## Task directions
Take each line of the entries below that contains "alertas" and copy it.

## Exercise inputs

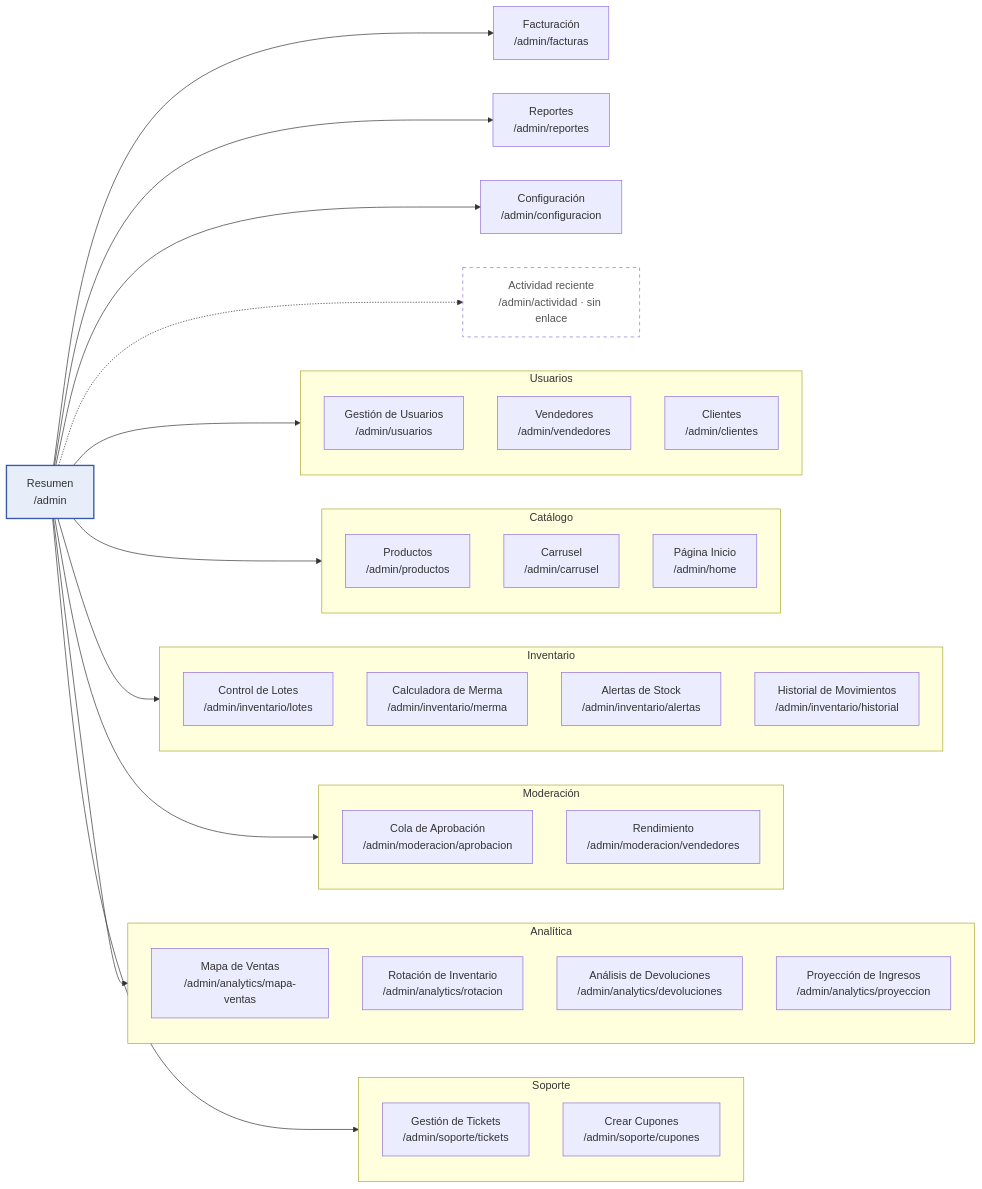
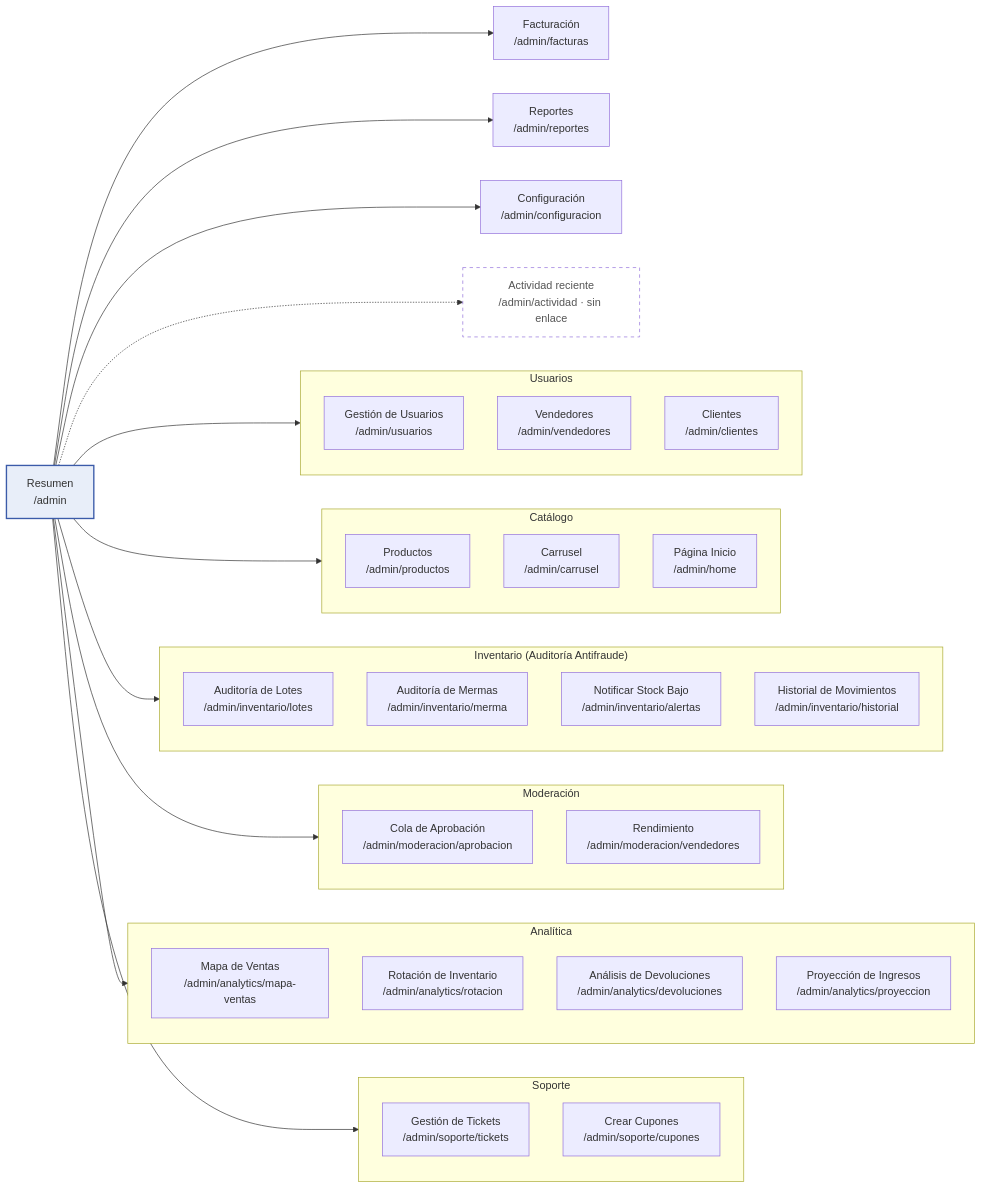
The fourth of 4 diagrams in documentacion/09-mapa-de-navegacion.md (Jhonmoreno000/PROYECTO-SENA-TIENDA-TEXTIL-), drawn with Mermaid before and after one commit. The commit also changed other lines of this file and 6 other files, not shown here.

````diff
--- a/documentacion/09-mapa-de-navegacion.md
+++ b/documentacion/09-mapa-de-navegacion.md
@@ -115,51 +124,51 @@
 ```mermaid
 flowchart LR
     r_admin["Resumen<br/>/admin"]
     subgraph ADMIN_1["Usuarios"]
         r_admin_usuarios["Gestión de Usuarios<br/>/admin/usuarios"]
         r_admin_vendedores["Vendedores<br/>/admin/vendedores"]
         r_admin_clientes["Clientes<br/>/admin/clientes"]
     end
     r_admin --> ADMIN_1
     subgraph ADMIN_2["Catálogo"]
         r_admin_productos["Productos<br/>/admin/productos"]
         r_admin_carrusel["Carrusel<br/>/admin/carrusel"]
         r_admin_home["Página Inicio<br/>/admin/home"]
     end
     r_admin --> ADMIN_2
-    subgraph ADMIN_3["Inventario"]
-        r_admin_inventario_lotes["Control de Lotes<br/>/admin/inventario/lotes"]
-        r_admin_inventario_merma["Calculadora de Merma<br/>/admin/inventario/merma"]
-        r_admin_inventario_alertas["Alertas de Stock<br/>/admin/inventario/alertas"]
+    subgraph ADMIN_3["Inventario (Auditoría Antifraude)"]
+        r_admin_inventario_lotes["Auditoría de Lotes<br/>/admin/inventario/lotes"]
+        r_admin_inventario_merma["Auditoría de Mermas<br/>/admin/inventario/merma"]
+        r_admin_inventario_alertas["Notificar Stock Bajo<br/>/admin/inventario/alertas"]
         r_admin_inventario_historial["Historial de Movimientos<br/>/admin/inventario/historial"]
     end
     r_admin --> ADMIN_3
     subgraph ADMIN_4["Moderación"]
         r_admin_moderacion_aprobacion["Cola de Aprobación<br/>/admin/moderacion/aprobacion"]
         r_admin_moderacion_vendedores["Rendimiento<br/>/admin/moderacion/vendedores"]
     end
     r_admin --> ADMIN_4
     subgraph ADMIN_5["Analítica"]
         r_admin_analytics_mapa_ventas["Mapa de Ventas<br/>/admin/analytics/mapa-ventas"]
         r_admin_analytics_rotacion["Rotación de Inventario<br/>/admin/analytics/rotacion"]
         r_admin_analytics_devoluciones["Análisis de Devoluciones<br/>/admin/analytics/devoluciones"]
         r_admin_analytics_proyeccion["Proyección de Ingresos<br/>/admin/analytics/proyeccion"]
     end
     r_admin --> ADMIN_5
     subgraph ADMIN_6["Soporte"]
         r_admin_soporte_tickets["Gestión de Tickets<br/>/admin/soporte/tickets"]
         r_admin_soporte_cupones["Crear Cupones<br/>/admin/soporte/cupones"]
     end
     r_admin --> ADMIN_6
     r_admin_facturas["Facturación<br/>/admin/facturas"]
     r_admin --> r_admin_facturas
     r_admin_reportes["Reportes<br/>/admin/reportes"]
     r_admin --> r_admin_reportes
     r_admin_configuracion["Configuración<br/>/admin/configuracion"]
     r_admin --> r_admin_configuracion
     r_admin_actividad["Actividad reciente<br/>/admin/actividad · sin enlace"]
     r_admin -.-> r_admin_actividad
     classDef orphan stroke-dasharray: 5 5,fill:#fff,color:#555
     class r_admin_actividad orphan
     style r_admin fill:#E8EEF9,stroke:#3B5BA9,stroke-width:2px
 ```
````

## Your response
-        r_admin_inventario_alertas["Alertas de Stock<br/>/admin/inventario/alertas"]
+        r_admin_inventario_alertas["Notificar Stock Bajo<br/>/admin/inventario/alertas"]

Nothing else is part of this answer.